→ **Task statement**: The result should be every line in the data below that carries the string "extdata".

[Start of section]

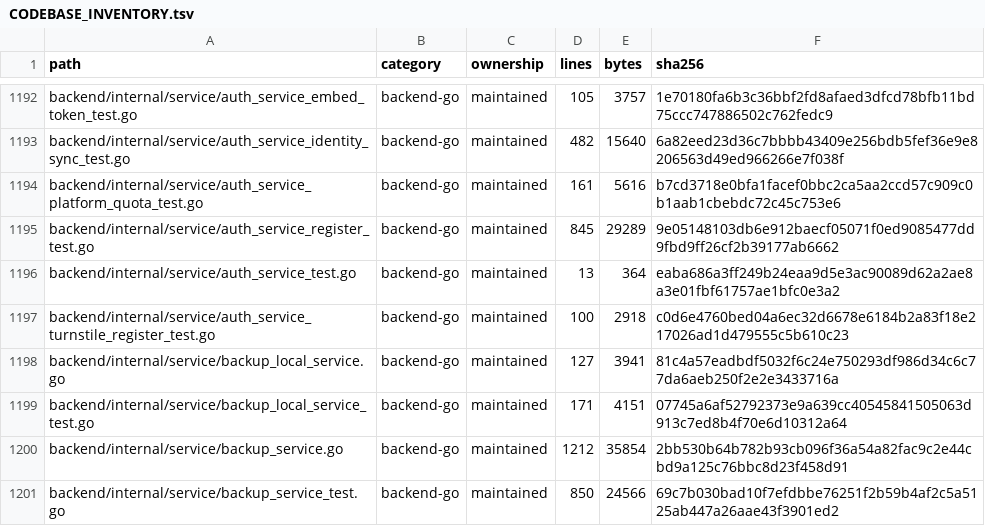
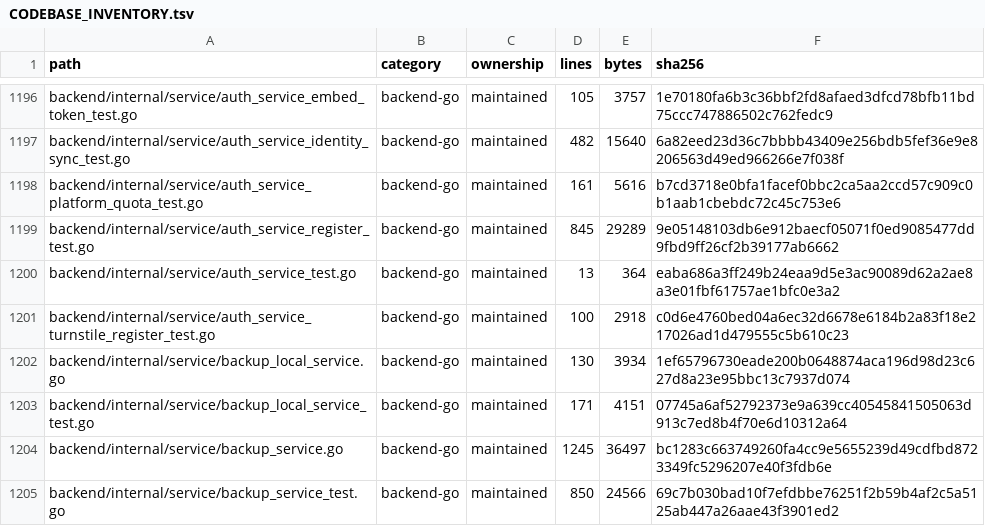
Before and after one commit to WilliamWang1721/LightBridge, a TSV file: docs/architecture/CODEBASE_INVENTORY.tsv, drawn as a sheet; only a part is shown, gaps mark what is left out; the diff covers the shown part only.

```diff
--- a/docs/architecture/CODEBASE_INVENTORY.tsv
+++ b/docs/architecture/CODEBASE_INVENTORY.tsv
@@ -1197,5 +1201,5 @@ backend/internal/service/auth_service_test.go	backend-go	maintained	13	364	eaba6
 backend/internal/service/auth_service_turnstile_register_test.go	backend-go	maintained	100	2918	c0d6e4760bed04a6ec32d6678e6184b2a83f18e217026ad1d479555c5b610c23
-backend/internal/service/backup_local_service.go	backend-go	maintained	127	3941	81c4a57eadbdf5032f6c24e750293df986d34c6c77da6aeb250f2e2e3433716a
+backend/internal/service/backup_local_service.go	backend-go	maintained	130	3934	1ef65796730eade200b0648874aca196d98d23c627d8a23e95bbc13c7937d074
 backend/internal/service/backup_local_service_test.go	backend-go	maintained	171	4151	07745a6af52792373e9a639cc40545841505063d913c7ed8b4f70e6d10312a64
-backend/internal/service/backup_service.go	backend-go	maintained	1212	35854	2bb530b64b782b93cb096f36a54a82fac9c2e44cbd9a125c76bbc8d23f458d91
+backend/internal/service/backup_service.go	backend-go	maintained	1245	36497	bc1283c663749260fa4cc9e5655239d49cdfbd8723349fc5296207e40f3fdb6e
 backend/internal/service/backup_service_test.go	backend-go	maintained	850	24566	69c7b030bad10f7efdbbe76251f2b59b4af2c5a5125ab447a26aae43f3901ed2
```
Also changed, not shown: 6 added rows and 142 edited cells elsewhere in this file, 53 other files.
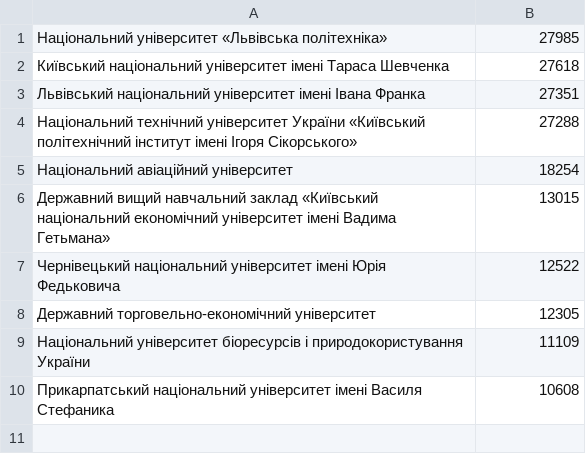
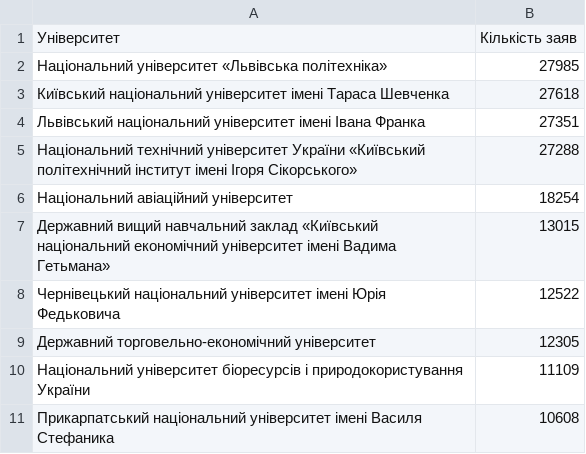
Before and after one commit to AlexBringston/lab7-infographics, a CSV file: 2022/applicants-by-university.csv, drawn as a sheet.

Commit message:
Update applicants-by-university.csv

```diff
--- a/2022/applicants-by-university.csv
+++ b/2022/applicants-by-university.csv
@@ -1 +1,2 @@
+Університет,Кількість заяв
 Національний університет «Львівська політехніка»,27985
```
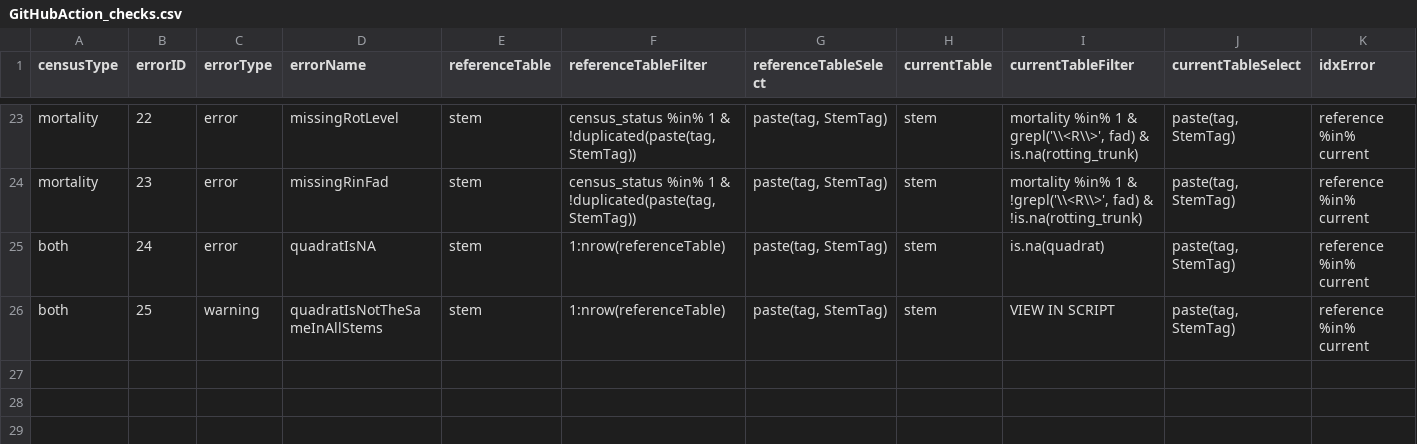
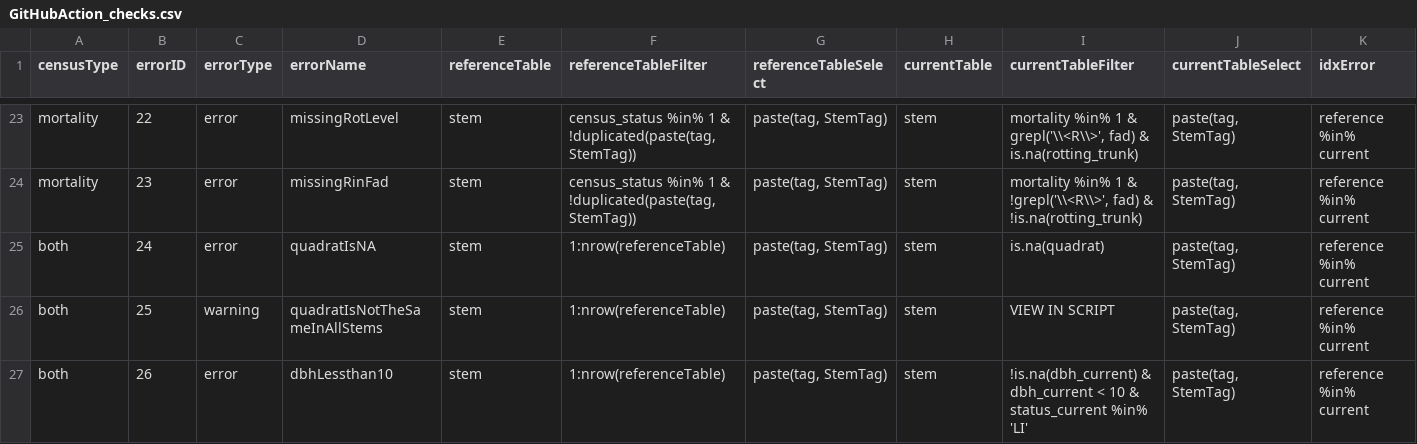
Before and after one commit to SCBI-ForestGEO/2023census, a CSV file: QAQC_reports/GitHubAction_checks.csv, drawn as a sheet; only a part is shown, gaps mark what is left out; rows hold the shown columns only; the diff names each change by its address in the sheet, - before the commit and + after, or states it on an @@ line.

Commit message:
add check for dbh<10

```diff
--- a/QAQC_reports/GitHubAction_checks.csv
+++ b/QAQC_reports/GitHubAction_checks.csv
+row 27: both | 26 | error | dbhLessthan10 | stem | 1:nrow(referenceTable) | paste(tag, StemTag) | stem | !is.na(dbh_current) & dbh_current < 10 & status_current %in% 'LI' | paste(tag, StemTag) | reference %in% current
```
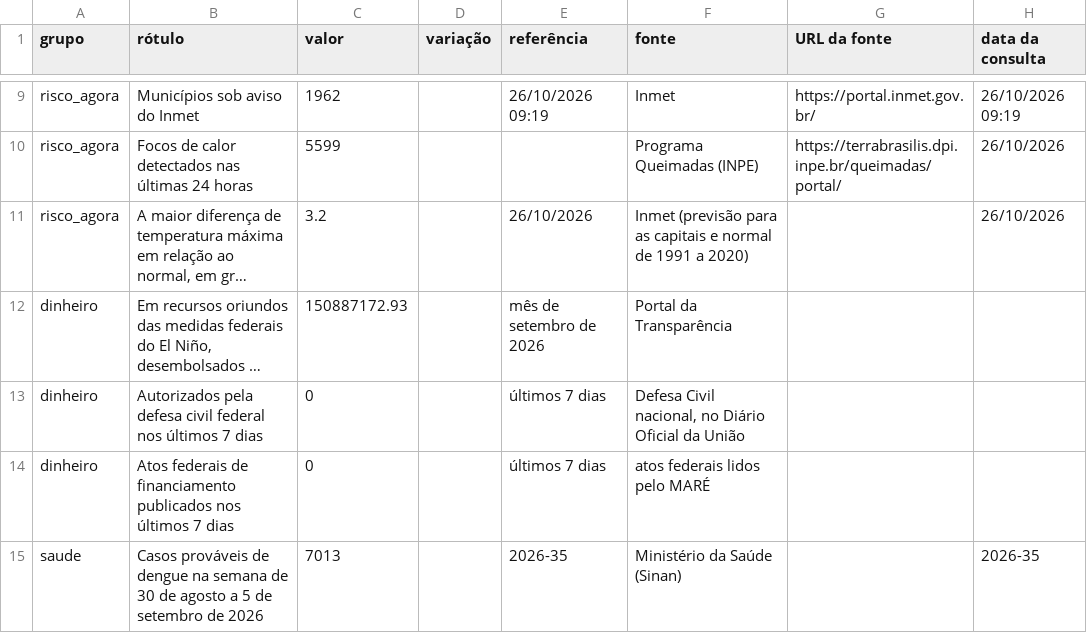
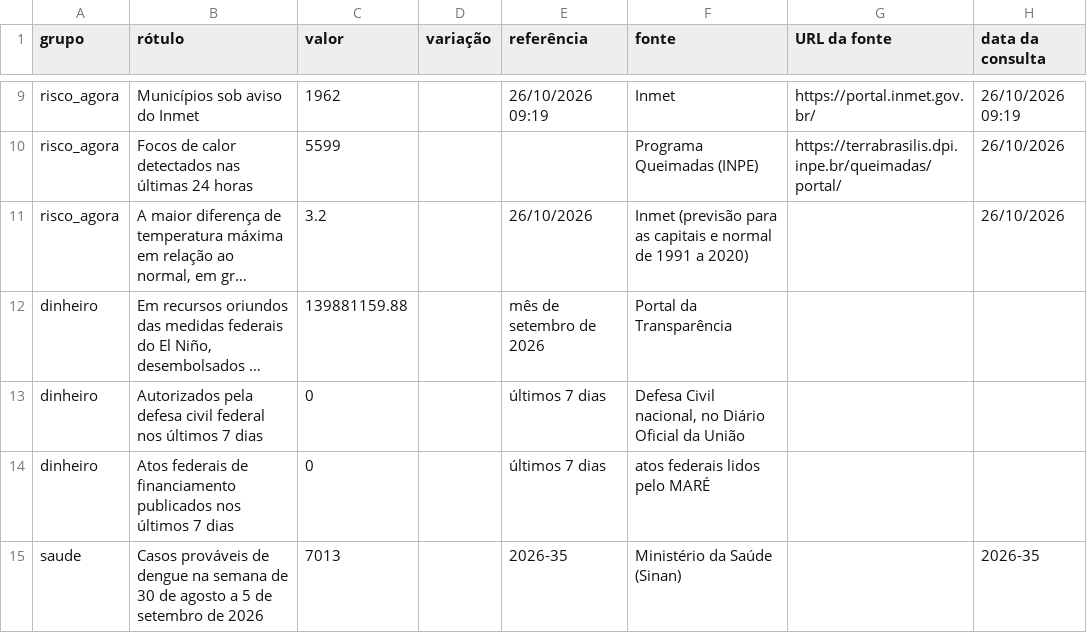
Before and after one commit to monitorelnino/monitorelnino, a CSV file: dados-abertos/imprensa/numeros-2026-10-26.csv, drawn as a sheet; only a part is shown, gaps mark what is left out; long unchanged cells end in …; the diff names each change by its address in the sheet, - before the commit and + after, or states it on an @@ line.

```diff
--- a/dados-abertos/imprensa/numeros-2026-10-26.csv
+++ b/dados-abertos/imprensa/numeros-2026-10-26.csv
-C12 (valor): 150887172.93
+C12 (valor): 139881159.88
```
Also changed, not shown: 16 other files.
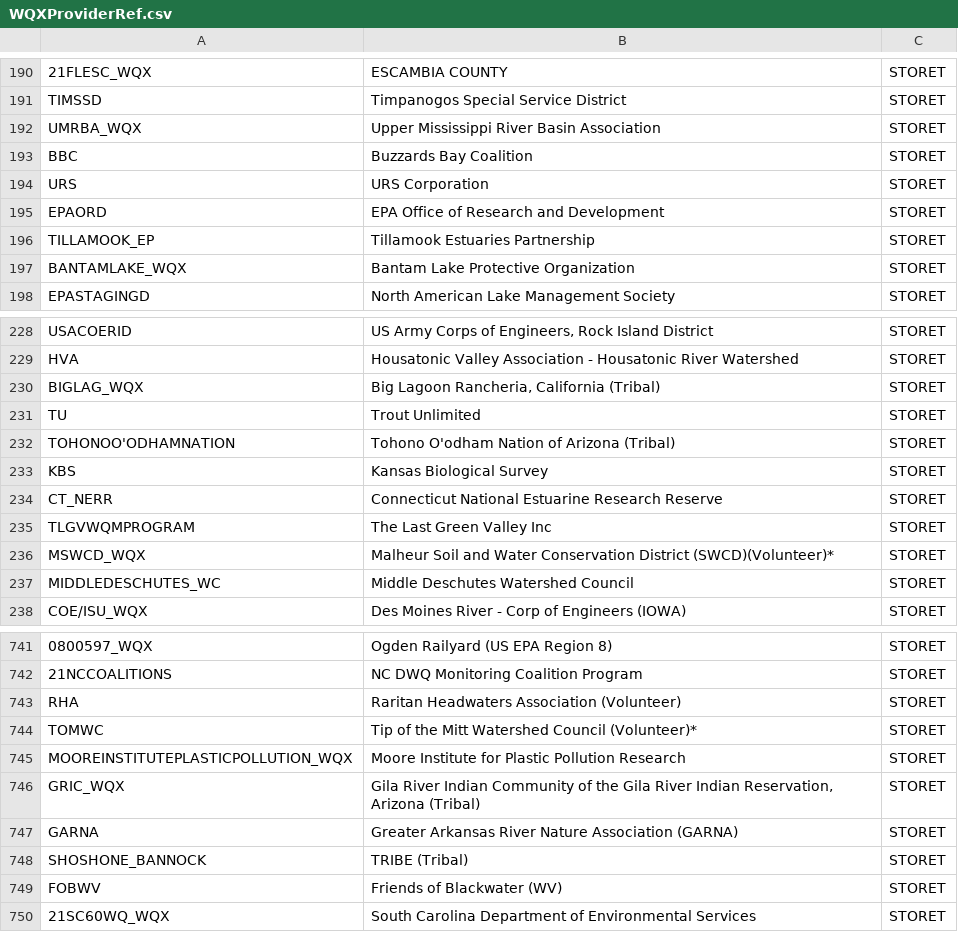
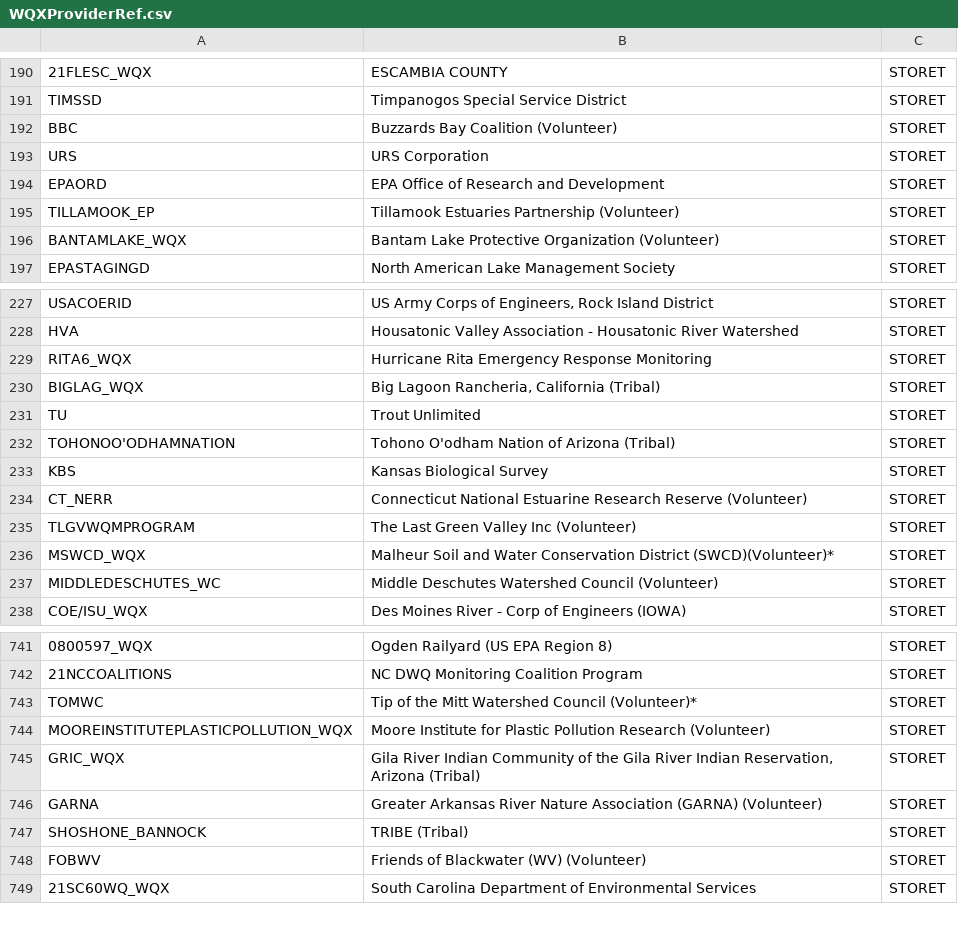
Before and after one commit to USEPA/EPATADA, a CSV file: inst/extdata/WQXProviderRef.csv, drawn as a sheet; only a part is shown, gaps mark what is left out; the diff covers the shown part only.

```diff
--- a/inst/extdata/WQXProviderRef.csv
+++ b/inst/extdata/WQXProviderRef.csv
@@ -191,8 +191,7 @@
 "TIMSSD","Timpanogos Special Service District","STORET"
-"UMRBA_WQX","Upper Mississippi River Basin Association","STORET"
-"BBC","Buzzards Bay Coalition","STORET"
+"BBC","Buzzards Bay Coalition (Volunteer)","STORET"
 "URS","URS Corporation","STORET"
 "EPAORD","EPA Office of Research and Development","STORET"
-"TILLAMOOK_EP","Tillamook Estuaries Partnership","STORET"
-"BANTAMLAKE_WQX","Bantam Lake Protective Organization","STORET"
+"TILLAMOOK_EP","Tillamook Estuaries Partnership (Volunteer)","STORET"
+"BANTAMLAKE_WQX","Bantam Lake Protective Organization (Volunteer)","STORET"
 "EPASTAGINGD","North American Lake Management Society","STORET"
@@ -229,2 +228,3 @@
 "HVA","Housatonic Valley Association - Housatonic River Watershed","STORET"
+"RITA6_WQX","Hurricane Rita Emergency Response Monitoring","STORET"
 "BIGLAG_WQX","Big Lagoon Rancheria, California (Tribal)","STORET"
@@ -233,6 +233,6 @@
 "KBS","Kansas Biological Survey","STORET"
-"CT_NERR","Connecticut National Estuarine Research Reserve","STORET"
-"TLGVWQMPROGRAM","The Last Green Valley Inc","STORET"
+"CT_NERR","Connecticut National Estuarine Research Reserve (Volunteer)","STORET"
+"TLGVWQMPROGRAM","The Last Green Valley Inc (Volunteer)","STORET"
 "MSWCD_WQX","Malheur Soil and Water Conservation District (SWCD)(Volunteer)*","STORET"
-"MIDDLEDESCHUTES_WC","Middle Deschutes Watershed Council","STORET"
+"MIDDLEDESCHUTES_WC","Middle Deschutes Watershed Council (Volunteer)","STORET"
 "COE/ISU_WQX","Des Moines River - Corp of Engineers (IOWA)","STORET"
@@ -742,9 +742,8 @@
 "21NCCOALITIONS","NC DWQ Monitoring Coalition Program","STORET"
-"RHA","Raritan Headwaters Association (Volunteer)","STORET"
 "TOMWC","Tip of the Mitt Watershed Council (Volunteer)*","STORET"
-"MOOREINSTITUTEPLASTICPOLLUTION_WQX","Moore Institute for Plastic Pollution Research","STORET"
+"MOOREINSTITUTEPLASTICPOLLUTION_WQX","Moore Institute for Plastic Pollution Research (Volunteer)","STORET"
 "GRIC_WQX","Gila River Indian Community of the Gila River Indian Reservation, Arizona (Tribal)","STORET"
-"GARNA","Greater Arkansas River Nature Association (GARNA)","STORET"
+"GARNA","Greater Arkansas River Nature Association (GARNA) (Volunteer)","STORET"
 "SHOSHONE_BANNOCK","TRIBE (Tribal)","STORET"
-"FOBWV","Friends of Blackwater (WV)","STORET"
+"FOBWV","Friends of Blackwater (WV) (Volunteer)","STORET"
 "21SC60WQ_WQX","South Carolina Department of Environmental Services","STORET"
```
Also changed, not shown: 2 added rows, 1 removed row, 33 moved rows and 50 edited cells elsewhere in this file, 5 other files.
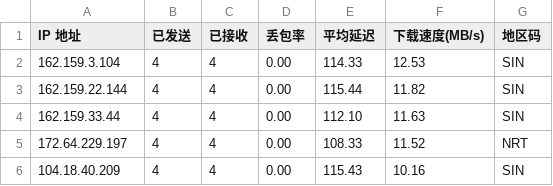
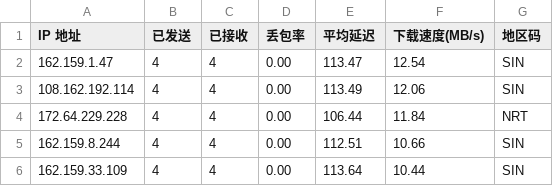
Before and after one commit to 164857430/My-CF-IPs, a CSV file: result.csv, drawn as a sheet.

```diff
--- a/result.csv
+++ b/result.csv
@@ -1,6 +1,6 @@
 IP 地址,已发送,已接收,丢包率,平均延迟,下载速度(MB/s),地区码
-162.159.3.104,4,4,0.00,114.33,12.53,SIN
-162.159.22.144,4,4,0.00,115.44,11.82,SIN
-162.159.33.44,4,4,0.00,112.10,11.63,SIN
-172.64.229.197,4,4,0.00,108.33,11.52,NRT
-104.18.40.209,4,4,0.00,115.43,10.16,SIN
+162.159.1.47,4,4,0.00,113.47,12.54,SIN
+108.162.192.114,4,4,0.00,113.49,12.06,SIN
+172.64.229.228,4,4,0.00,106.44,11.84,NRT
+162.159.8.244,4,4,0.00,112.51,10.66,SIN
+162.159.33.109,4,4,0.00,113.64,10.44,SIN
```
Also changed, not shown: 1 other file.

[End of section]

→ **Exercise solution**:
Before and after one commit to USEPA/EPATADA, a CSV file: inst/extdata/WQXProviderRef.csv, drawn as a sheet; only a part is shown, gaps mark what is left out; the diff covers the shown part only.
--- a/inst/extdata/WQXProviderRef.csv
+++ b/inst/extdata/WQXProviderRef.csv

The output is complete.